PROBLEM> Copy all lines in the material holding the string "color".

GIVEN DATA>

==================================================

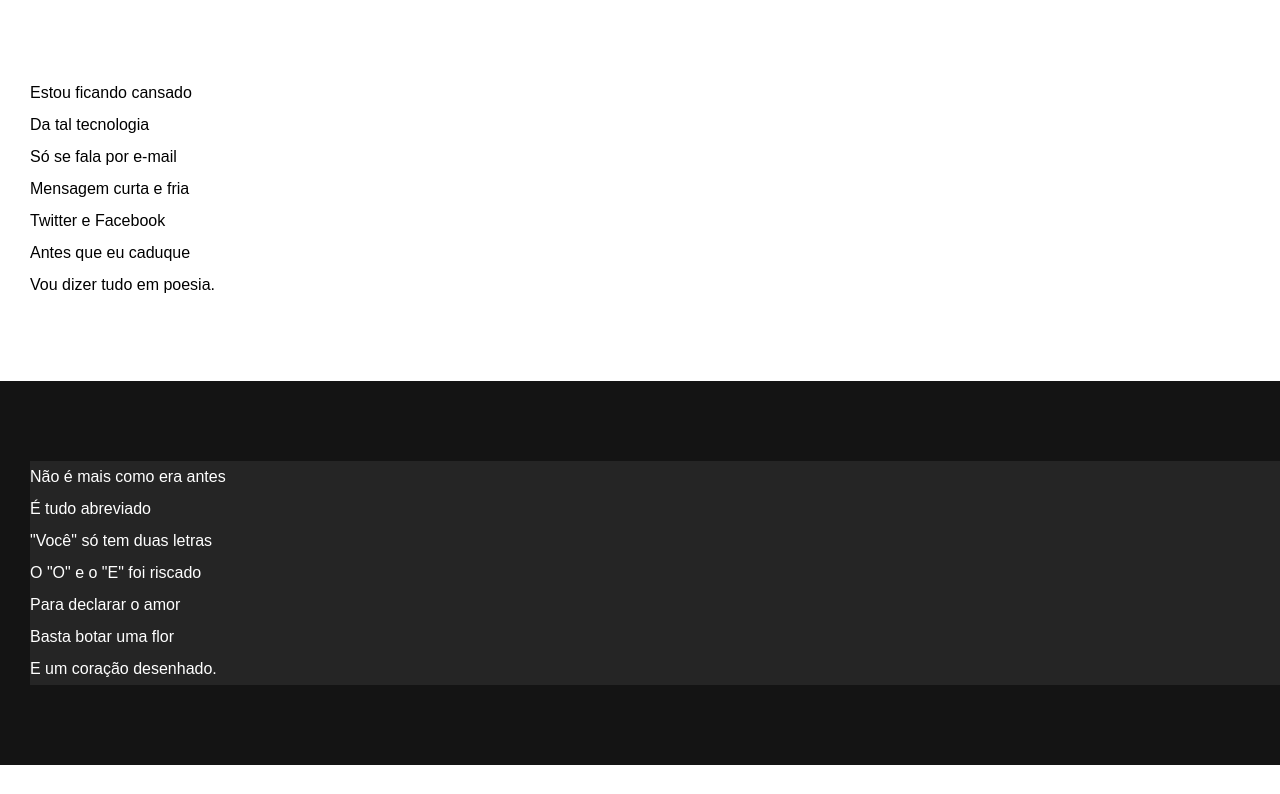
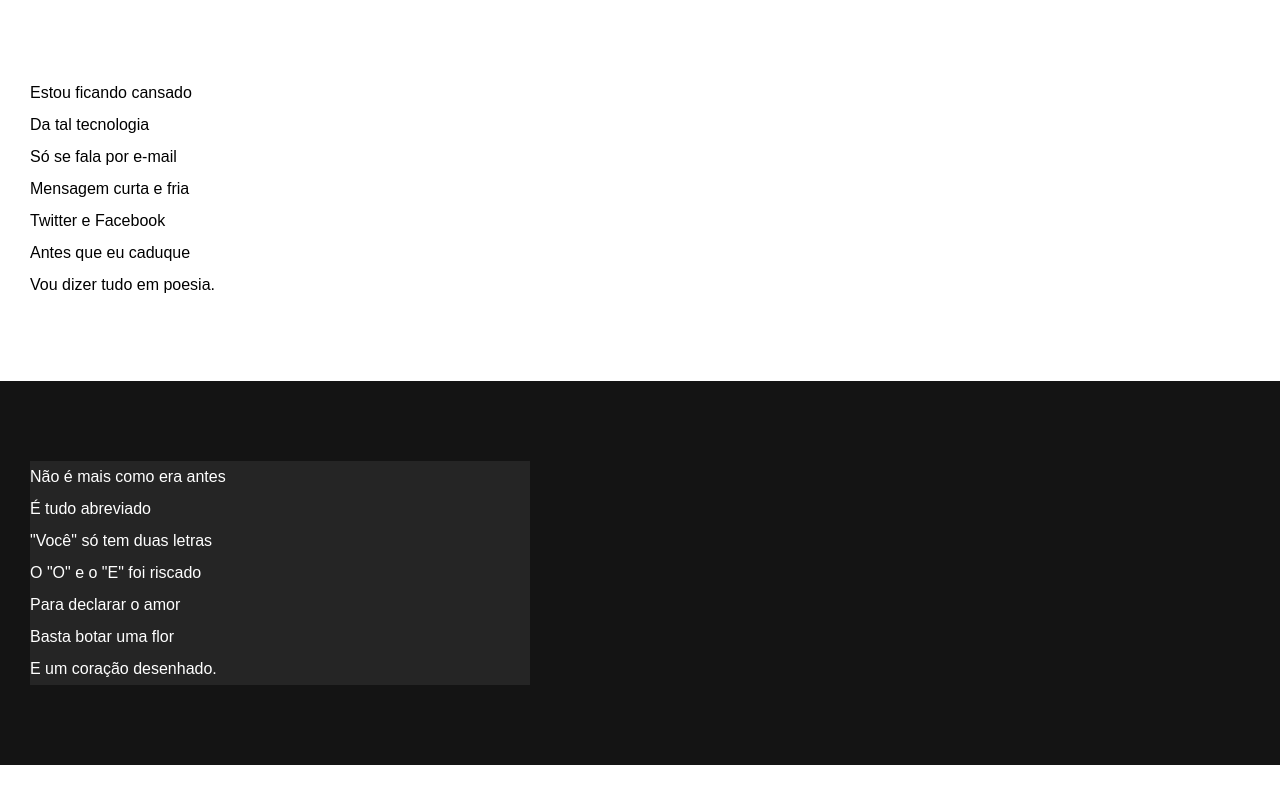
Before and after one commit to Iralberg/Html-css, a plain HTML site: page Desafios/def12/index.html in a window 1280 px wide. Shown: the part 158-952 px from the top of the page. Drawn offline with Linux system fonts and the light colour scheme.

Commit message:
Update style.css

```diff
--- a/Desafios/def12/estilo/style.css
+++ b/Desafios/def12/estilo/style.css
@@ -5,7 +5,7 @@
     font-family: Arial, Helvetica, sans-serif;
 }
 html, body{
-    min-width: 100vh;
+    min-height: 100vh;
 background-color: darkgray;
 }
 header{
@@ -44,6 +44,7 @@ section{
 }
 .imagem > p{
     background-color: rgb(37, 37, 37);
+    width: 500px;
 }
 footer{
     background-color: black;
```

==================================================

THE COMPLETED TASK>
 background-color: darkgray;
     background-color: rgb(37, 37, 37);
     background-color: black;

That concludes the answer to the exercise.